Richard Cordray, the head of the Consumer Financial Protection Bureau, recently spoke before the U.S. Senate's Committee on Banking, Housing, and Urban Affairs, and said that the agency has made significant progress in adding protections for consumers and bringing greater clarity to various types of lending, according to prepared testimony. In particular, Cordray was brought before the lawmakers to discuss the agency's Semi-Annual Report of the Consumer Financial Protection Bureau, which was released in July and covers the period from January 1 to June 30, 2012.

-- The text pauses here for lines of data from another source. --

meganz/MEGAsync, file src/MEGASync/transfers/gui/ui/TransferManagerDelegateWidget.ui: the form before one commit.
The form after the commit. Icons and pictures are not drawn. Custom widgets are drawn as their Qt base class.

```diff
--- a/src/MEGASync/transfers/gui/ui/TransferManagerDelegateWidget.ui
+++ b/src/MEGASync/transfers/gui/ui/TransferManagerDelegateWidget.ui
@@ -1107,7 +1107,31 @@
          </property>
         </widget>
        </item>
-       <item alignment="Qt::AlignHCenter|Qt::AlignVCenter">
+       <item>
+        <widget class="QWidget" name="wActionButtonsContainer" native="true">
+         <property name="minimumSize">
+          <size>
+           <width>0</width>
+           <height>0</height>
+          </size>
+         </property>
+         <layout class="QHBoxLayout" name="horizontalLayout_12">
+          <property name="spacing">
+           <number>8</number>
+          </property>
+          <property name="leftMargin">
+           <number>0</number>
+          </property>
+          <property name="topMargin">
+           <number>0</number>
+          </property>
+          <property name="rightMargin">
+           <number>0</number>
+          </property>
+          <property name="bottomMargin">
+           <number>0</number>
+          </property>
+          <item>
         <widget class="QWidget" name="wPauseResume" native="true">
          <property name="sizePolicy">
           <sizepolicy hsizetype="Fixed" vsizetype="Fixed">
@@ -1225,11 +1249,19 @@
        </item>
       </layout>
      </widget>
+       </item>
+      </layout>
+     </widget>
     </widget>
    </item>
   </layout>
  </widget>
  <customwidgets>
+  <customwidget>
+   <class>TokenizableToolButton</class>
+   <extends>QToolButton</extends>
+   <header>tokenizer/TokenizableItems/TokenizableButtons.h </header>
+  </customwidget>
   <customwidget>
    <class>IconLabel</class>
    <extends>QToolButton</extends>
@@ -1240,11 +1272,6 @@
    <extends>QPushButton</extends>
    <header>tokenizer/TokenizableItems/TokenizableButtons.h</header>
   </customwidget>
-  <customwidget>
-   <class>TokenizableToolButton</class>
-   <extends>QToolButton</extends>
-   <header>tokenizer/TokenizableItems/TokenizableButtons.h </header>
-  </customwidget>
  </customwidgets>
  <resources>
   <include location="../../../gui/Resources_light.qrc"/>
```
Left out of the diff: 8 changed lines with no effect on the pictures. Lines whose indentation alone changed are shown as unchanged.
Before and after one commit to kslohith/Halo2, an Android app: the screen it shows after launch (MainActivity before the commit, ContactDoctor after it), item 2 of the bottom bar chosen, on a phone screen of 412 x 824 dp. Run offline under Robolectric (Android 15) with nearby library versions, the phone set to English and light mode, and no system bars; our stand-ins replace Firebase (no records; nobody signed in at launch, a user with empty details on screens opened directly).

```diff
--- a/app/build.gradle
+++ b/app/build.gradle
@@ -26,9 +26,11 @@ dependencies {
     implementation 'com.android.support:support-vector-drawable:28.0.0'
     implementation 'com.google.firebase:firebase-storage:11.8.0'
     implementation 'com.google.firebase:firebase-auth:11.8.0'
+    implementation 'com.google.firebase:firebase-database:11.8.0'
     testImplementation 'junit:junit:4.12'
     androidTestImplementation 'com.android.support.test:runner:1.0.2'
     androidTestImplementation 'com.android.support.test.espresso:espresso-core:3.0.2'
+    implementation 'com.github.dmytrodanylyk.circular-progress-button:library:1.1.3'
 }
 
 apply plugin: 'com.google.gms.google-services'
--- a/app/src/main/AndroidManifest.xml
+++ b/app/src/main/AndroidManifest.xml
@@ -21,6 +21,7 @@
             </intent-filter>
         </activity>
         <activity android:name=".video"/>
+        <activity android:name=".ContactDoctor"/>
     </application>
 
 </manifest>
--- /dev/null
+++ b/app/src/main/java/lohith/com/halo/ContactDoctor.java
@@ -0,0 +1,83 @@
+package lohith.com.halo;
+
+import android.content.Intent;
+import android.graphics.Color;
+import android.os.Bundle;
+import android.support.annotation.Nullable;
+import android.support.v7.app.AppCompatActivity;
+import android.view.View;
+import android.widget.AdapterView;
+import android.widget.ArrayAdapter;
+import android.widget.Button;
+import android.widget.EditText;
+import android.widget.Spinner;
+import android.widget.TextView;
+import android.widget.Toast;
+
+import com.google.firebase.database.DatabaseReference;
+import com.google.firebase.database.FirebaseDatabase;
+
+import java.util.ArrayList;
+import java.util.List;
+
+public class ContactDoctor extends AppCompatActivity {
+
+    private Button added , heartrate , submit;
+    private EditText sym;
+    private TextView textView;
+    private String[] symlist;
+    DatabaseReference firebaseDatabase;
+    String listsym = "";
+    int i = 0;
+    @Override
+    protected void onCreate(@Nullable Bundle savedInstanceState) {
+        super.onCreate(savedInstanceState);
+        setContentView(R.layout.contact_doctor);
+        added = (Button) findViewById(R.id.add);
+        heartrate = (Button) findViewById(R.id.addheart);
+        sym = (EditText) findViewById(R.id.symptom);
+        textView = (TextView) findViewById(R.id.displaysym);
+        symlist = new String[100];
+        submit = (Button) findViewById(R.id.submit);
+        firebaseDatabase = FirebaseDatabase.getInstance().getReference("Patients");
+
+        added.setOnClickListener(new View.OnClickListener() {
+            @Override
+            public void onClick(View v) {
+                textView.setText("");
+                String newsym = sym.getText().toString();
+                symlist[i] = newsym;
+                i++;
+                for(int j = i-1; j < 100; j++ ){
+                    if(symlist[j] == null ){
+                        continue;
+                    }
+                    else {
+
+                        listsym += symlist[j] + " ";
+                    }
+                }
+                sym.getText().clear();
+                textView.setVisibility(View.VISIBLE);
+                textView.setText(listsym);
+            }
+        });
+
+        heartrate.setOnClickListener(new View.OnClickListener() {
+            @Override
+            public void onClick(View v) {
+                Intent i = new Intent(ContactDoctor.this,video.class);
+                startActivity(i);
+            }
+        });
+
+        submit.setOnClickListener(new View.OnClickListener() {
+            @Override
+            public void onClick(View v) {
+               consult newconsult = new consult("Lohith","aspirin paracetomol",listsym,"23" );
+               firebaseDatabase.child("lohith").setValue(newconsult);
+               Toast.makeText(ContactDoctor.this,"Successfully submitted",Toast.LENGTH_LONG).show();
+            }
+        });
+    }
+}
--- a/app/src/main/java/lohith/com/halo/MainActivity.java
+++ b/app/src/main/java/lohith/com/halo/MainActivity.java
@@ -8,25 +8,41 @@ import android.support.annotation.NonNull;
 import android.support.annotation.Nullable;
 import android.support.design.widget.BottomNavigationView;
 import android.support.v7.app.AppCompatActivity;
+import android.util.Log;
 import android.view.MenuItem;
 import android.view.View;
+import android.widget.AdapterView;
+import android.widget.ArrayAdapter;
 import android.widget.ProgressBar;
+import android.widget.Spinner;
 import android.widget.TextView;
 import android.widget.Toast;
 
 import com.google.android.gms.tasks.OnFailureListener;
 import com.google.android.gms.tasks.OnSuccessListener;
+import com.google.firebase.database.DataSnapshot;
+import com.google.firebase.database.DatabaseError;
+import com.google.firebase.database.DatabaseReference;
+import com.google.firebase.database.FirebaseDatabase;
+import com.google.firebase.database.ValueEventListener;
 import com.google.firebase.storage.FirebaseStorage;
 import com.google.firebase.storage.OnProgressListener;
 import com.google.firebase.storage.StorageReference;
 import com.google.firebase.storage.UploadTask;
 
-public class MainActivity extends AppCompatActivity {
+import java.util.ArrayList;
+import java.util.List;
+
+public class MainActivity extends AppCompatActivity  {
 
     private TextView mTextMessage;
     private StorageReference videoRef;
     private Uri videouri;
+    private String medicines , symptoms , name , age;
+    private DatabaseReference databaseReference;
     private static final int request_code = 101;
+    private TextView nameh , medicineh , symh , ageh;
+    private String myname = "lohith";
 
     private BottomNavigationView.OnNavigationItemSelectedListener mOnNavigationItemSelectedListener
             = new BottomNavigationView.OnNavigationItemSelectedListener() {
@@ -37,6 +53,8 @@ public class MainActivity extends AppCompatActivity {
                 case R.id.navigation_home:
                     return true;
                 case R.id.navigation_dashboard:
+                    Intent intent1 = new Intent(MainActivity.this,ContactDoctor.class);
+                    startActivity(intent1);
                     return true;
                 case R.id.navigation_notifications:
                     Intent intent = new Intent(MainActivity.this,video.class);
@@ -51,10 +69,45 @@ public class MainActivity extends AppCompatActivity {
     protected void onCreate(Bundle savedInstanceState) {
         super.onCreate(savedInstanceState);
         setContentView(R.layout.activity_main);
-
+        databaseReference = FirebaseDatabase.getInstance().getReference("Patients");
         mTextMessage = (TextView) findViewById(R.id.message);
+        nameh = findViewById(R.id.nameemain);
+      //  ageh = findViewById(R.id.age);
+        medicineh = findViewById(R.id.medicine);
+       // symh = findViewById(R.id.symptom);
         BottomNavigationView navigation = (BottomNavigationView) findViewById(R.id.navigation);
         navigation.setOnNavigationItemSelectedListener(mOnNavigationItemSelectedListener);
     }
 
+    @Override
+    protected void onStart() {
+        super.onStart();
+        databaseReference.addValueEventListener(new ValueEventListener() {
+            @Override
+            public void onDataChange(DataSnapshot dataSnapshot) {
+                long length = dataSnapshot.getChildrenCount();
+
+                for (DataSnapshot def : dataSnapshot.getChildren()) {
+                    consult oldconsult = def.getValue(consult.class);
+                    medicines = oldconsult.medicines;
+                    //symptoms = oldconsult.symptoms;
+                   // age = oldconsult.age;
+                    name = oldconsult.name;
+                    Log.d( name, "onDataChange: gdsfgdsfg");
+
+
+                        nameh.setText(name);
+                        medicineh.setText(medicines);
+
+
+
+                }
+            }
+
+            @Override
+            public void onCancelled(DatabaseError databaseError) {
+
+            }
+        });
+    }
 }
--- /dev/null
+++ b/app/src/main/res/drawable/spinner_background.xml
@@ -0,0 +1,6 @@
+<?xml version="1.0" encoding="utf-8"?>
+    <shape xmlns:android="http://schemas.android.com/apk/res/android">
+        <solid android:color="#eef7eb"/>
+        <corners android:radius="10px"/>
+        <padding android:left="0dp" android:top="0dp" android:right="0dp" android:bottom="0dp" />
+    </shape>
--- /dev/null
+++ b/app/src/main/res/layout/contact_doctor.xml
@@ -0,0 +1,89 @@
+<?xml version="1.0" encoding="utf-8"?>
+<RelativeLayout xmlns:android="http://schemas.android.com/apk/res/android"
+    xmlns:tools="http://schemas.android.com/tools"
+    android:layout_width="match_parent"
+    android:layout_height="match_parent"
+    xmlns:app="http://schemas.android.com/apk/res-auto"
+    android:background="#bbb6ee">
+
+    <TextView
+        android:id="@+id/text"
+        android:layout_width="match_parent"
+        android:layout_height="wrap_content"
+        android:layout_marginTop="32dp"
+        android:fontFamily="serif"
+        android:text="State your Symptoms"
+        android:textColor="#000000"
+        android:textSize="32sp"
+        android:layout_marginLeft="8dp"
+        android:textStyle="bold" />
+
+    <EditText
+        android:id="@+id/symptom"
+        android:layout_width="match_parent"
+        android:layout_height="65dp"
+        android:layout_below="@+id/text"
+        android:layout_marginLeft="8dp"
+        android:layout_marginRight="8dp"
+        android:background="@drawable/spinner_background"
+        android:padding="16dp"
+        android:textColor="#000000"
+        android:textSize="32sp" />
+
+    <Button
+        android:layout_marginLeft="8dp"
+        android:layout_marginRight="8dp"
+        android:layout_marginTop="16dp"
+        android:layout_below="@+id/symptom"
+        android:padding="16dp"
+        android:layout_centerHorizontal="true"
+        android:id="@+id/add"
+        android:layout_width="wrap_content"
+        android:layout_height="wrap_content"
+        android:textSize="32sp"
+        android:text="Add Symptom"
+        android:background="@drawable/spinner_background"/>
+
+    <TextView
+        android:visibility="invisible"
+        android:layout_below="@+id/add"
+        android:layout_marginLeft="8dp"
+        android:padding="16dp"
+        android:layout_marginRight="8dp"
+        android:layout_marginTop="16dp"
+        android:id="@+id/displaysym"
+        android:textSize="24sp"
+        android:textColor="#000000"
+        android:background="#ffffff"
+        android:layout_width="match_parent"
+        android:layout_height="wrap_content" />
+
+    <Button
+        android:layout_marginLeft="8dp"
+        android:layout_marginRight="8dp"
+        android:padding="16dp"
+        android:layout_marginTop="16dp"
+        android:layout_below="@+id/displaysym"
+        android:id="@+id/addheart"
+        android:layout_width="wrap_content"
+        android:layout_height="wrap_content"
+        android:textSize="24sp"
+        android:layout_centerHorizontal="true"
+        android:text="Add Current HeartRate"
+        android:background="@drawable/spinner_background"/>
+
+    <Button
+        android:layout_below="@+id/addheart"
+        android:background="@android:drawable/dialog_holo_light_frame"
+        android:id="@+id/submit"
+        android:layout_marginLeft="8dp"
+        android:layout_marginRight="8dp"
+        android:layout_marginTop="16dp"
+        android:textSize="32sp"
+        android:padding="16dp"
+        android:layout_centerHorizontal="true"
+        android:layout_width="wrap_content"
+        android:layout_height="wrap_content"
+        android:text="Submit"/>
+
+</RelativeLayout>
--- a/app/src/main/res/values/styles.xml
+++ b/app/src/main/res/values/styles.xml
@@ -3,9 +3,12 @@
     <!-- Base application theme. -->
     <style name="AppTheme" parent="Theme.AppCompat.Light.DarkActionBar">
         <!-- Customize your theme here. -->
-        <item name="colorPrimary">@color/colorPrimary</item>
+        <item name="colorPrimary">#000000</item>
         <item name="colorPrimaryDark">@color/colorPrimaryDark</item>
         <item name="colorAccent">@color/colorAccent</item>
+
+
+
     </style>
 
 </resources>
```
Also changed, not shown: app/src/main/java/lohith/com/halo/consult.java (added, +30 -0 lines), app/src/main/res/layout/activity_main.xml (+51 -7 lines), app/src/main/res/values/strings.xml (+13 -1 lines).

However, the director had more up-to-date information than that to share with the Senators, especially where it concerns consumers' reporting their complaints to the agency, the testimony said. From the start of the year through September 3, the CFPB had received 72,297 pieces of feedback on credit cards, mortgages, and other types of financial products and services, and the rate at which those have been coming into the agency has picked up over the course of 2012.

Further, the agency has also brought a number of new protections to the lending industry this year, the testimony said. Many were put in place in the mortgage industry, which can lead to many problems for consumers because of how difficult it can often be to navigate. For this reason, the CFPB has proposed a number of rules designed to make the mortgage lending process clearer, including simplifying disclosure forms so that consumers can understand them better when applying for such a line of credit, and making sure there is greater transparency and accountability in the mortgage servicing industry.

Since the beginning of the year, the agency has also introduced a number of other protections, including greater regulatory control over nonbanks, the testimony said. For this reason, it can oversee companies that offer services related to mortgages, payday loans, private student lending and the like, as well as companies responsible for credit reporting, as long as they are defined as "larger participants" in the industry.

Finally, the CFPB believes that all its efforts since gaining full regulatory power will likely lead to experts having a better overall understanding of consumer credit markets, the testimony said. Through its attempts to better engage consumers, which seem to be working, the agency hopes that it will lead to better reach for its rule-making and, potentially, fiscal policy decisions.

Though the CFPB has existed since July 2011, political dissent prevented it from having a top executive until January, when Cordray, a former attorney general in Ohio, was finally appointed to the position. Since then, the agency has significantly ramped up its operations and has expanded its reach in the lending industry.